(Data extracted from a collection)
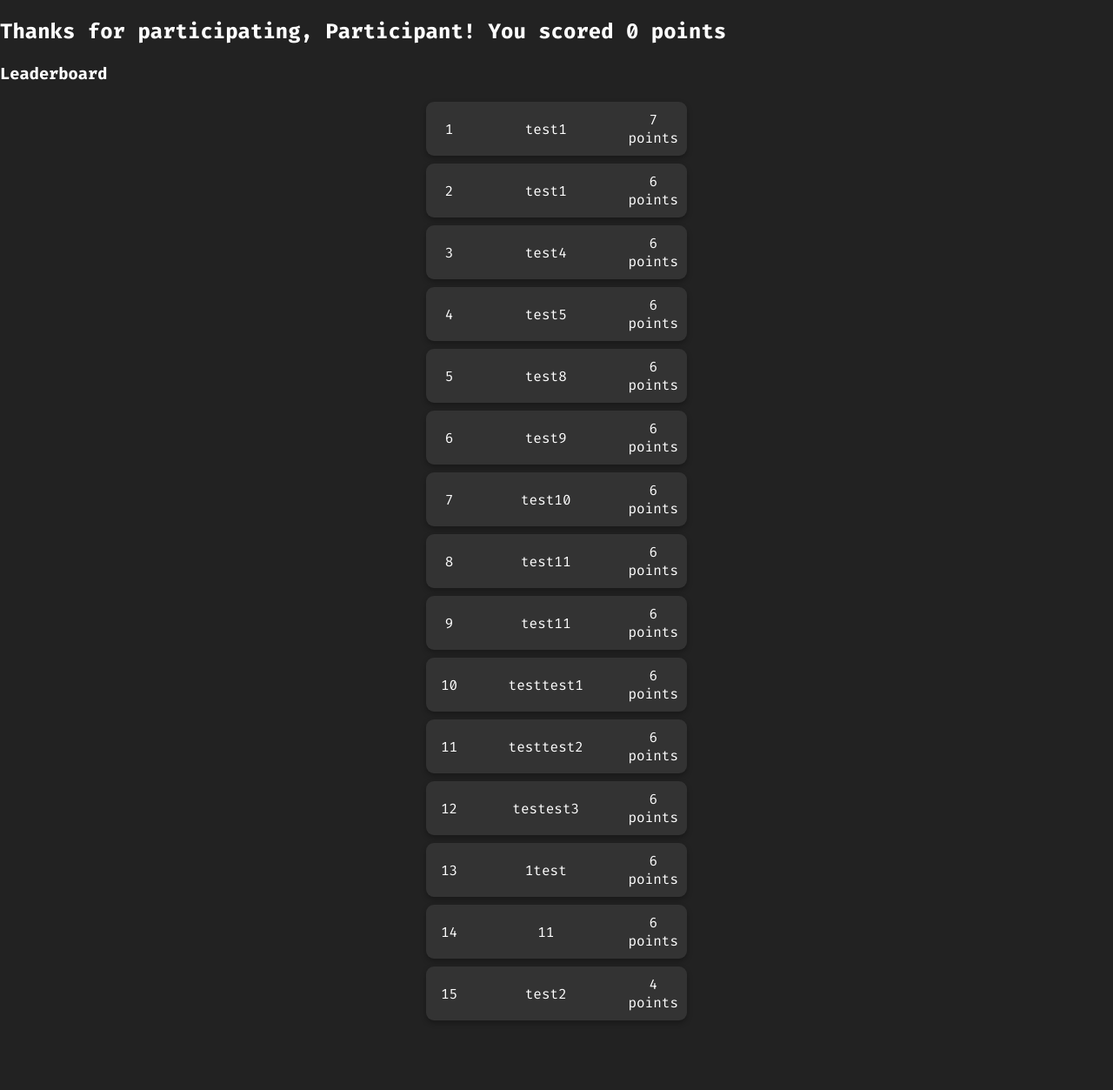
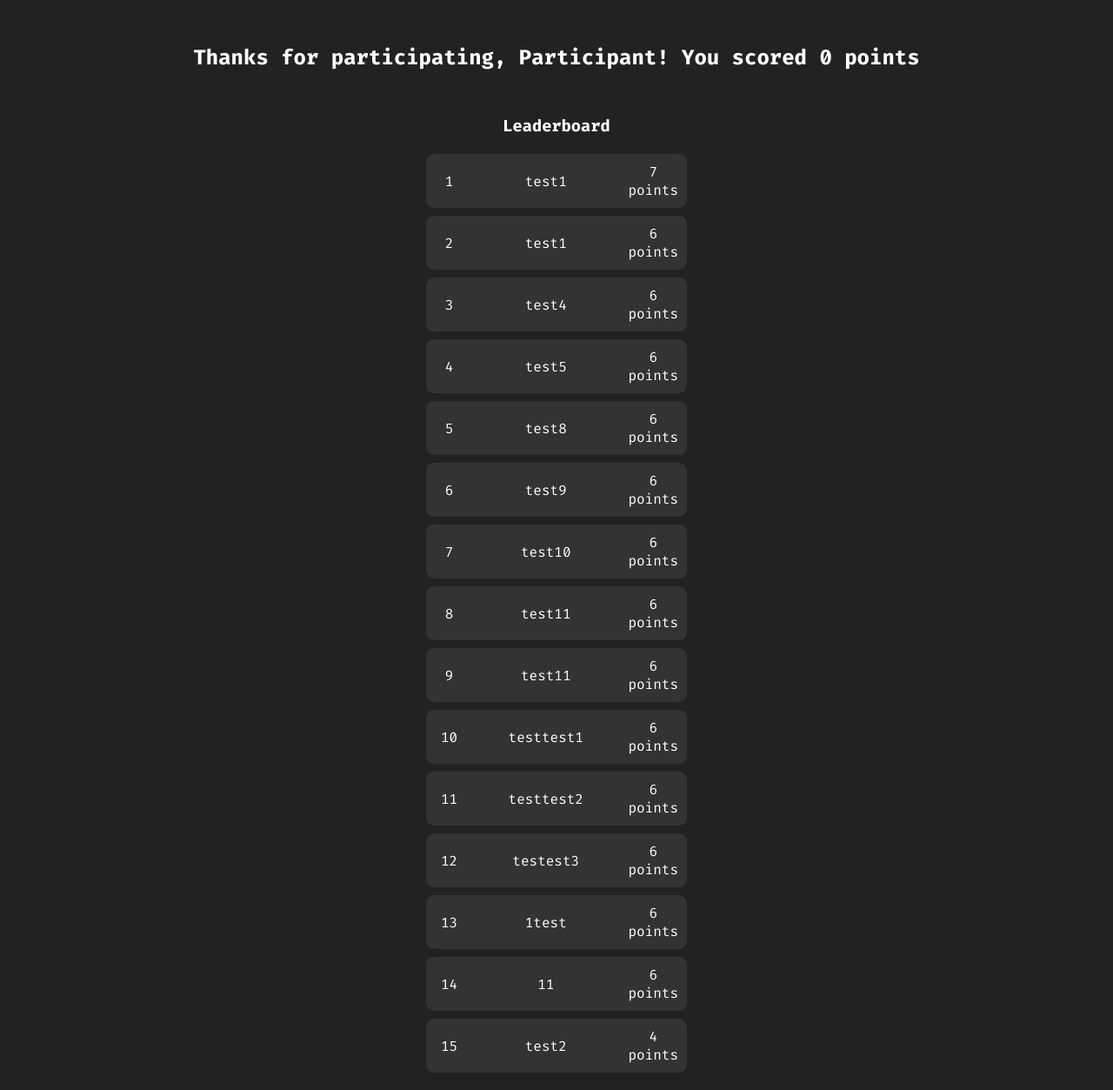
Before and after one commit to cyong113/SearchGermania, a Flask app: page /quiz_results in a window 1280 px wide. Shown: the part 241-1494 px from the top of the page at 87% size. Before the commit the page ends 1414 px from the top, so only its background shows below. Run offline with Flask 3, Linux system fonts and the light colour scheme.

Commit message:
quiz_results page styling

```diff
--- a/app/templates/quiz_results.html
+++ b/app/templates/quiz_results.html
@@ -13,6 +13,9 @@
             background-color: #222;
             color: #fff;
             overflow-x: hidden;
+        }
+        .centered-content {
+            text-align: center;
         }
         .top-nav {
             background-color: #333;
@@ -39,13 +42,17 @@
             margin: 20px auto;
             text-align: center;
         }
+        .spaced-h2 {
+            margin-top: 50px; /* Adjust to desired space */
+            margin-bottom: 50px; /* Adjust to desired space */
+        }
         .entry {
             display: flex;
             justify-content: space-between;
             background-color: #333;
             margin-bottom: 9px;
             border-radius: 9px;
-            box-shadow: 0 3px 6px rgba(0,0,0,0.3);
+            /* box-shadow: 0 3px 6px rgba(0,0,0,0.3);  */
         }
         .entry div {
             padding: 10px;
@@ -69,6 +76,9 @@
             .header h1 {
                 font-size: 20px;
             }
+            h2 {
+                font-size: 18px; /* Smaller font size for h2 when the screen is ≤ 600px */
+            }
         }
     </style>
 </head>
@@ -79,8 +89,12 @@
     <div class="header">
         <h1>Quiz Results</h1>
     </div>
-    <h2 class="spaced-text">Thanks for participating, {{ nickname_temp }}! You scored {{ score_temp }} points</h2>
-    <h3>Leaderboard</h3>
+    <div class="centered-content">
+        <h2 class = "spaced-h2">Thanks for participating, {{ nickname_temp }}! You scored {{ score_temp }} points</h2>
+    </div>
+    <div class="centered-content">
+        <h3>Leaderboard</h3>
+    </div>
     <div class="leaderboard">
         {% for entry in leaderboard %}
         <div class="entry">
```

> _What is required_
What is needed is the number of lines in the entries that contain the word "text", written alone.

> _Output of the task_
3